My father died eleven years ago, shortly before his seventy-sixth birthday. His death was caused by Alzheimer’s, as was his mother’s.
If you’re fortunate enough not to have witnessed the deterioration of an Alzheimer’s patient, you’re lucky. The disease robs the soul of your loved one – stealing it in tiny increments and leaving only a shell of the person you knew.
As the disease progressed, I would have sworn sometimes that I could see when Dad’s syanpses received the brain’s electrical charges. For a moment, he’d be there, and then that spark was snuffed out like the flame of a candle. As time passed, those moments grew fewer and fewer. Eventually there were no more.
During his final illness, I visited him in the hospital, though I don’t think he knew I was there. Bag of yarn at my side and crochet hook in hand, I’d sit next to his bed and listen to him breathe. It actually felt kind of peaceful, until I began to notice the pause between each deep slow breath and each long exhale. This was my father’s deathbed, I realized, and I was on deathwatch.
It was late when my stepmother called to tell me he was gone. All I could think was, At least wherever he is now, he’s all there.
I’ve been thinking about him because tomorrow would have been his eighty-seventh birthday. My daughter barely remembers him, though thankfully he was able to enjoy her early years. My own memories are beginning to fade, but here are a few that strike me as important in understanding the man he was.
He spent untold hours trying to teach me how to hit a softball, an endeavor that was doomed from the start. “Watch the ball, Kimmie,” he’d say before pitching the large white ball directly at the bat. I swear, if I’d just stood still, the ball would have hit the bat, but I never could. I finally gave up, but he never did.

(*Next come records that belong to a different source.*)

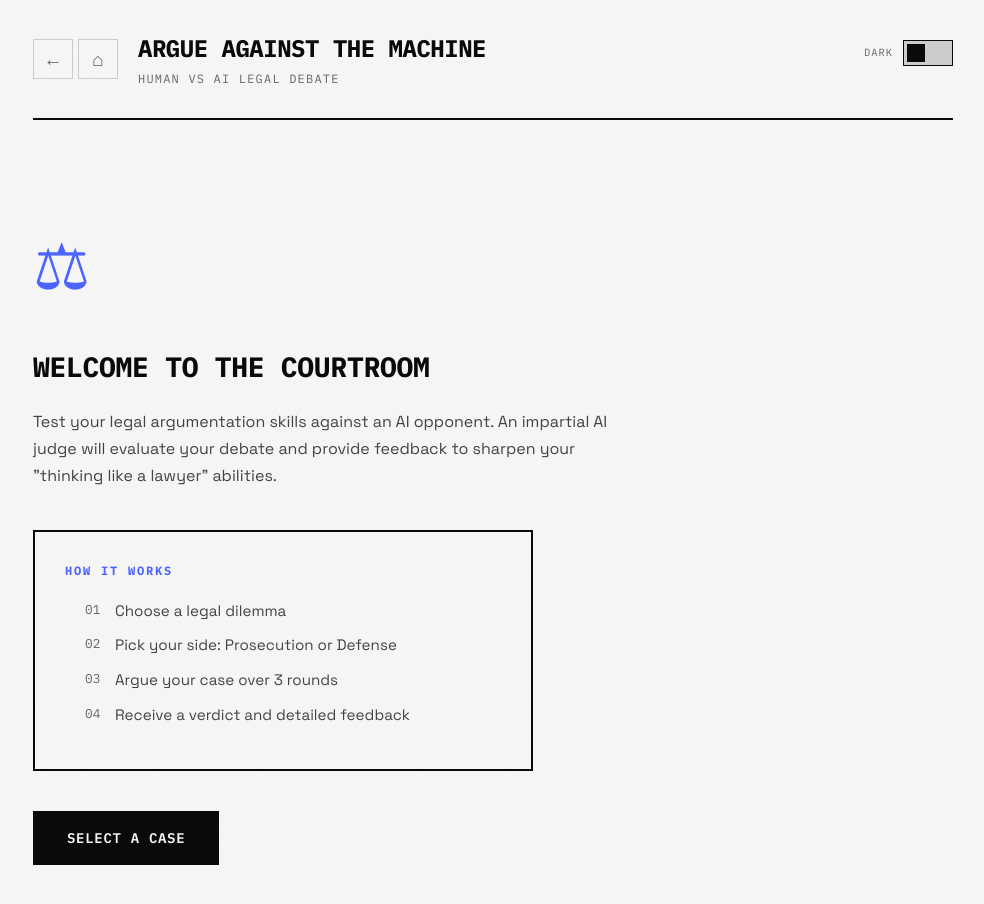
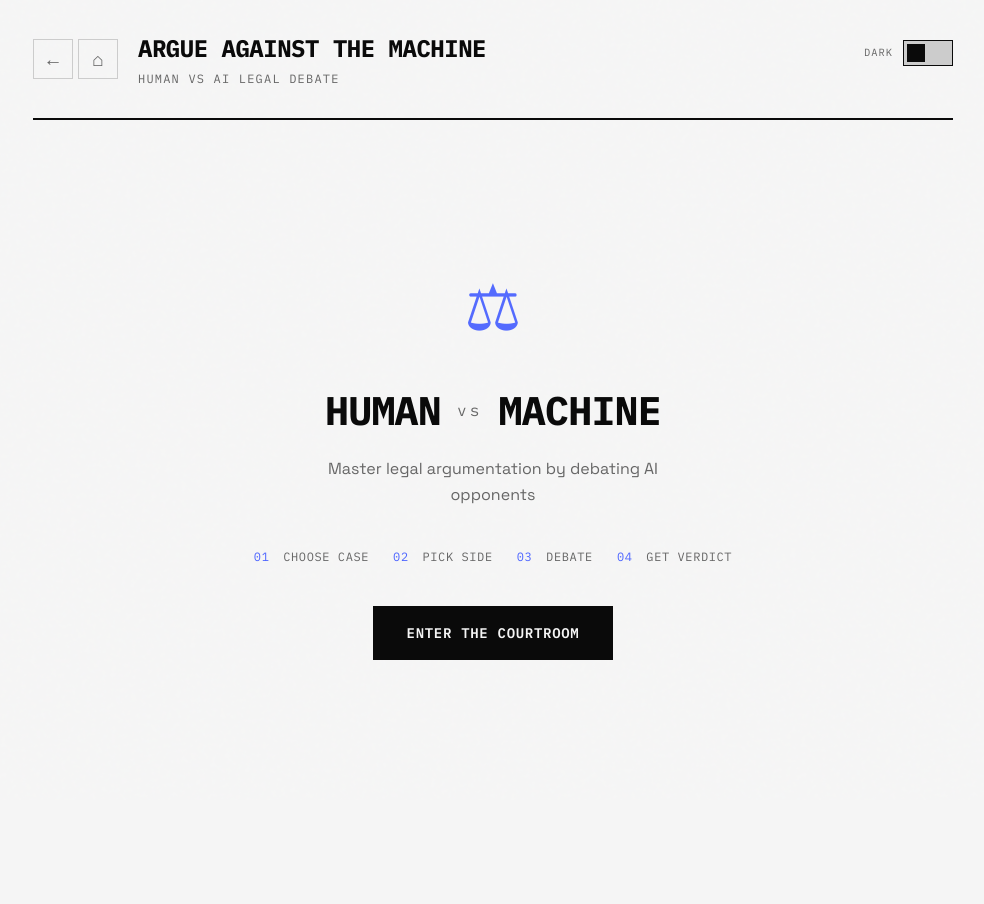
Before and after one commit to noryve-03/debateme, a website: page public/index.html in a window 1280 px wide. Shown: the whole page, without its empty margins (147-1131 px from the left). After the commit the page ends 800 px from the top, so only its background shows below. Drawn offline with Linux system fonts and the light colour scheme; no server answers.

Commit message:
favicon + better landing page

```diff
--- a/public/index.html
+++ b/public/index.html
@@ -4,6 +4,7 @@
   <meta charset="UTF-8">
   <meta name="viewport" content="width=device-width, initial-scale=1.0">
   <title>Argue Against the Machine</title>
+  <link rel="icon" type="image/svg+xml" href="/favicon.svg">
   <link rel="stylesheet" href="/styles.css">
 </head>
 <body>
@@ -28,20 +29,27 @@
 
     <!-- Screen: Welcome -->
     <section id="welcome-screen" class="screen active">
-      <div class="welcome-content">
-        <div class="logo-icon">&#9878;</div>
-        <h2>Welcome to the Courtroom</h2>
-        <p>Test your legal argumentation skills against an AI opponent. An impartial AI judge will evaluate your debate and provide feedback to sharpen your "thinking like a lawyer" abilities.</p>
-        <div class="rules">
-          <h3>How It Works</h3>
-          <ol>
-            <li>Choose a legal dilemma</li>
-            <li>Pick your side: Prosecution or Defense</li>
-            <li>Argue your case over 3 rounds</li>
-            <li>Receive a verdict and detailed feedback</li>
-          </ol>
+      <div class="welcome-hero">
+        <div class="hero-icon">
+          <span class="icon-scales">&#9878;</span>
         </div>
-        <button id="start-btn" class="btn btn-primary">Select a Case</button>
+
+        <h2 class="hero-title">
+          <span class="title-word">Human</span>
+          <span class="title-vs">vs</span>
+          <span class="title-word">Machine</span>
+        </h2>
+
+        <p class="hero-subtitle">Master legal argumentation by debating AI opponents</p>
+
+        <div class="steps-row">
+          <div class="step"><span>01</span> Choose case</div>
+          <div class="step"><span>02</span> Pick side</div>
+          <div class="step"><span>03</span> Debate</div>
+          <div class="step"><span>04</span> Get verdict</div>
+        </div>
+
+        <button id="start-btn" class="btn btn-primary btn-hero">Enter the Courtroom</button>
       </div>
     </section>
 
--- a/public/styles.css
+++ b/public/styles.css
@@ -140,7 +140,118 @@ header h1 {
   display: block;
 }
 
-/* WELCOME */
+/* WELCOME HERO */
+.welcome-hero {
+  min-height: calc(100vh - 200px);
+  display: flex;
+  flex-direction: column;
+  align-items: center;
+  justify-content: center;
+  text-align: center;
+  padding: 40px 0;
+  animation: fade-in 0.6s ease-out;
+}
+
+@keyframes fade-in {
+  from { opacity: 0; }
+  to { opacity: 1; }
+}
+
+.hero-icon {
+  margin-bottom: 24px;
+}
+
+.icon-scales {
+  font-size: 4rem;
+  color: var(--accent);
+  display: block;
+  animation: gentle-pulse 3s ease-in-out infinite;
+}
+
+@keyframes gentle-pulse {
+  0%, 100% { opacity: 0.8; }
+  50% { opacity: 1; }
+}
+
+.hero-title {
+  display: flex;
+  align-items: center;
+  justify-content: center;
+  gap: 16px;
+  margin-bottom: 16px;
+  flex-wrap: wrap;
+}
+
+.title-word {
+  font-family: 'IBM Plex Mono', monospace;
+  font-size: 2.5rem;
+  font-weight: 700;
+  text-transform: uppercase;
+  letter-spacing: -0.02em;
+  color: var(--fg);
+}
+
+.title-vs {
+  font-family: 'IBM Plex Mono', monospace;
+  font-size: 1rem;
+  font-weight: 400;
+  text-transform: lowercase;
+  letter-spacing: 0.2em;
+  color: var(--gray);
+}
+
+.hero-subtitle {
+  font-size: 1rem;
+  color: var(--gray);
+  max-width: 400px;
+  margin-bottom: 40px;
+  line-height: 1.6;
+}
+
+.steps-row {
+  display: flex;
+  gap: 24px;
+  margin-bottom: 40px;
+  flex-wrap: wrap;
+  justify-content: center;
+}
+
+.step {
+  font-family: 'IBM Plex Mono', monospace;
+  font-size: 0.75rem;
+  text-transform: uppercase;
+  letter-spacing: 0.05em;
+  color: var(--gray);
+}
+
+.step span {
+  color: var(--accent);
+  margin-right: 6px;
+}
+
+.btn-hero {
+  padding: 18px 36px;
+  font-size: 0.9rem;
+}
+
+/* Responsive hero */
+@media (max-width: 600px) {
+  .title-word {
+    font-size: 1.75rem;
+  }
+
+  .hero-title {
+    flex-direction: column;
+    gap: 8px;
+  }
+
+  .steps-row {
+    flex-direction: column;
+    gap: 12px;
+  }
+}
+
+/* Legacy welcome content (kept for fallback) */
 .welcome-content {
   padding: 60px 0;
 }
```
Also changed, not shown: public/favicon.svg (added).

Dad had a quirky sense of humor, but also a bit of a temper. When one of us kids did something wrong, we were never quite sure which would make an appearance. I recall once flipping my shoe into the air in a spurt of joie de vivre. To my horror, it flew through the window of our side door, leaving me to wait in terror for my father to get home so I could confess.
“Oh,” he said, “you were in a good mood so you kicked off your shoe and it went through the window?”

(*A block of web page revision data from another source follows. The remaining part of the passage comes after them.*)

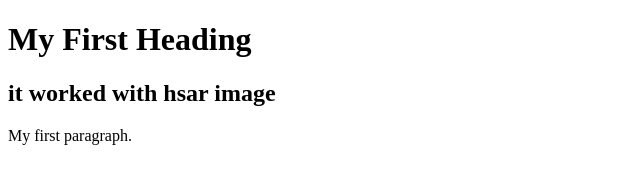
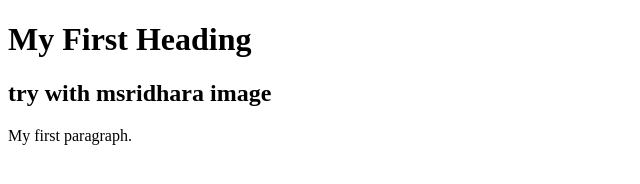
Before and after one commit to msridhara/Jenkins, a plain HTML site: page index.html in a window 1280 px wide. Shown: the full height of the page, 0-640 px from the left. Drawn offline with Linux system fonts and the light colour scheme.

Commit message:
changing my image

```diff
--- a/index.html
+++ b/index.html
@@ -3,7 +3,7 @@
 <body>
 
 <h1>My First Heading</h1>
-<h2>it worked with hsar image</h2>
+<h2>try with msridhara image</h2>
 
 <p>My first paragraph.</p>
 
```
Also changed, not shown: 1 other file.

“Ye-es,” I stammered, then watched in amazement as his mouth quirked up, and he began to laugh.
Dad grew up in West Virginia, and I remember him telling me that their house burned down when he was young, leaving his family with only a blanket. However, though they were poor, Grandma was educated enough to have been a schoolteacher before she married. Whether she pushed him or whether he was really that smart, I don’t know, but Dad skipped two grades, landing in high school at the age of twelve.
A couple years later, he dropped out and joined the Navy, serving on a troop carrier in the South Pacific during World War II. He never spoke about the war, though he once told me he was glad they dropped the bomb because he would have been in the first wave in Japan. According to him, that would have meant certain death.
He ended up there anyway after the surrender, and in the Philippines and China too. Just seventeen, he was so skinny that we used his uniform as a Halloween costume when we were kids. (It’s now in the small museum at the Veteran’s Home in Sandusky, where he spent his last years.)
After the war, he returned home, not to West Virginia, but to Massillon, Ohio, where my grandparents had moved. He was graduated from Massillon Washington High School in 1947, then headed back to West Virginia for a quick three-year Bachelor’s Degree, courtesy of the GI bill at Glenville State College.
Dad drank a lot in college, once finishing a six-pack and dumping the bottles outside someone else’s window so he wouldn’t get in trouble. The window turned out to belong to one of the college football players who was then either expelled or kicked off the team.
When Dad told me this story, I asked if he ever admitted they were his beer bottles. He looked at me as if I were nuts and asked, “Are you kidding? The guy would have killed me!”
My father was opinionated, a trait I unfortunately inherited. In many ways, his point of view was traditional. Mine wasn’t, which meant we disagreed a lot. But we always got along, maybe because I never lied to him. Even when I knew he wasn’t going to like what I had to say, I said it anyway, and he respected that.
This kind of standing up for myself was a skill that didn’t come naturally. I learned it from my father, not because he encouraged me to do it, but because if I hadn’t, I’d have ended up living the life he chose for me, rather than my own.
One lesson I didn’t learn, at least until recently, was to understand that just because you are capable of doing something – say taking a certain career path or advancement – didn’t mean you should do it. Dad told me a long time ago that he’d been offered several promotions, which he refused because he was happy where he was.
Dad was not a perfect man, nor was he a perfect father. In truth, I’m not sure there such people exist. However, he was a good man and a loving father, and my siblings and I were blessed to have had him.